━━━━━ Input for this task

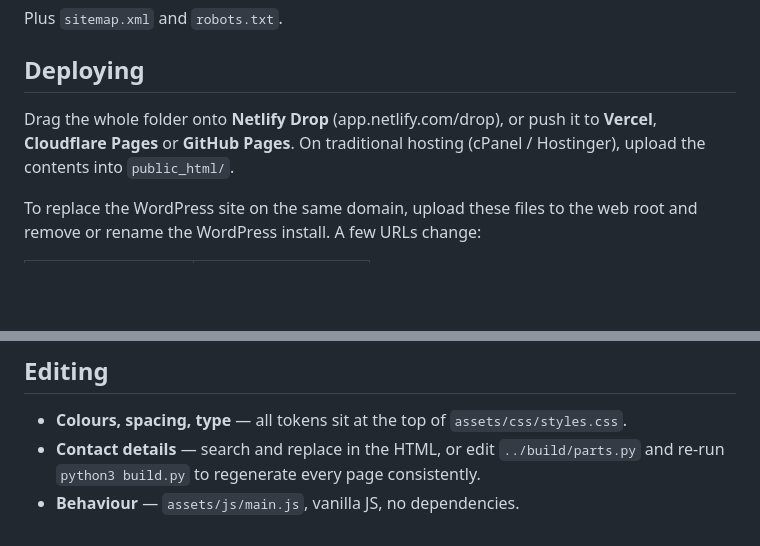
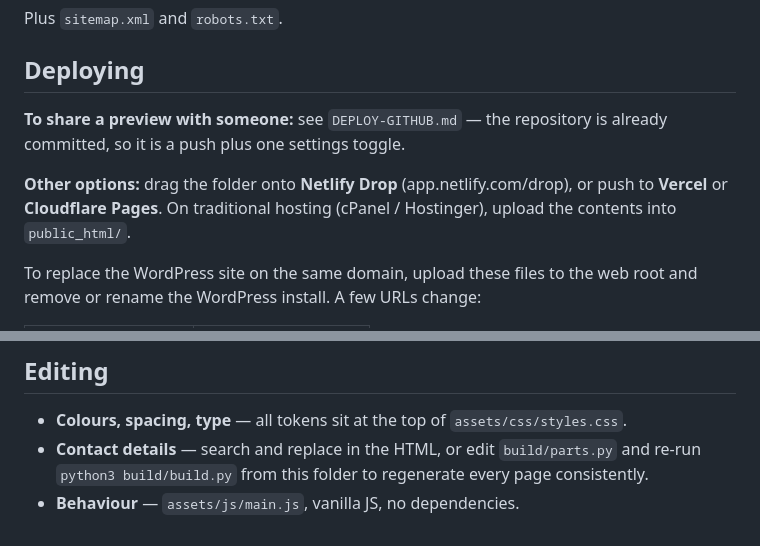
Before and after one commit to vibhavs12/xcellence-exim, a Markdown page: README.md, 2 parts joined by grey strips. Rendered like a GitHub page; blank space fills up the shorter version.

Commit message:
Add GitHub Pages deployment guide

```diff
--- a/README.md
+++ b/README.md
@@ -21,8 +21,11 @@ Plus `sitemap.xml` and `robots.txt`.
 
 ## Deploying
 
-Drag the whole folder onto **Netlify Drop** (app.netlify.com/drop), or push it to
-**Vercel**, **Cloudflare Pages** or **GitHub Pages**. On traditional hosting
+**To share a preview with someone:** see `DEPLOY-GITHUB.md` — the repository is
+already committed, so it is a push plus one settings toggle.
+
+**Other options:** drag the folder onto **Netlify Drop** (app.netlify.com/drop),
+or push to **Vercel** or **Cloudflare Pages**. On traditional hosting
 (cPanel / Hostinger), upload the contents into `public_html/`.
 
 To replace the WordPress site on the same domain, upload these files to the web
@@ -133,6 +136,7 @@ any zoom level, re-checking whenever the translation swaps the text in.
 ## Editing
 
 - **Colours, spacing, type** — all tokens sit at the top of `assets/css/styles.css`.
-- **Contact details** — search and replace in the HTML, or edit `../build/parts.py`
-  and re-run `python3 build.py` to regenerate every page consistently.
+- **Contact details** — search and replace in the HTML, or edit `build/parts.py`
+  and re-run `python3 build/build.py` from this folder to regenerate every page
+  consistently.
 - **Behaviour** — `assets/js/main.js`, vanilla JS, no dependencies.
```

━━━━━━━━━━

One number answers this exercise: the count of lines above in which the word "assets" appears.

§ Task answer
2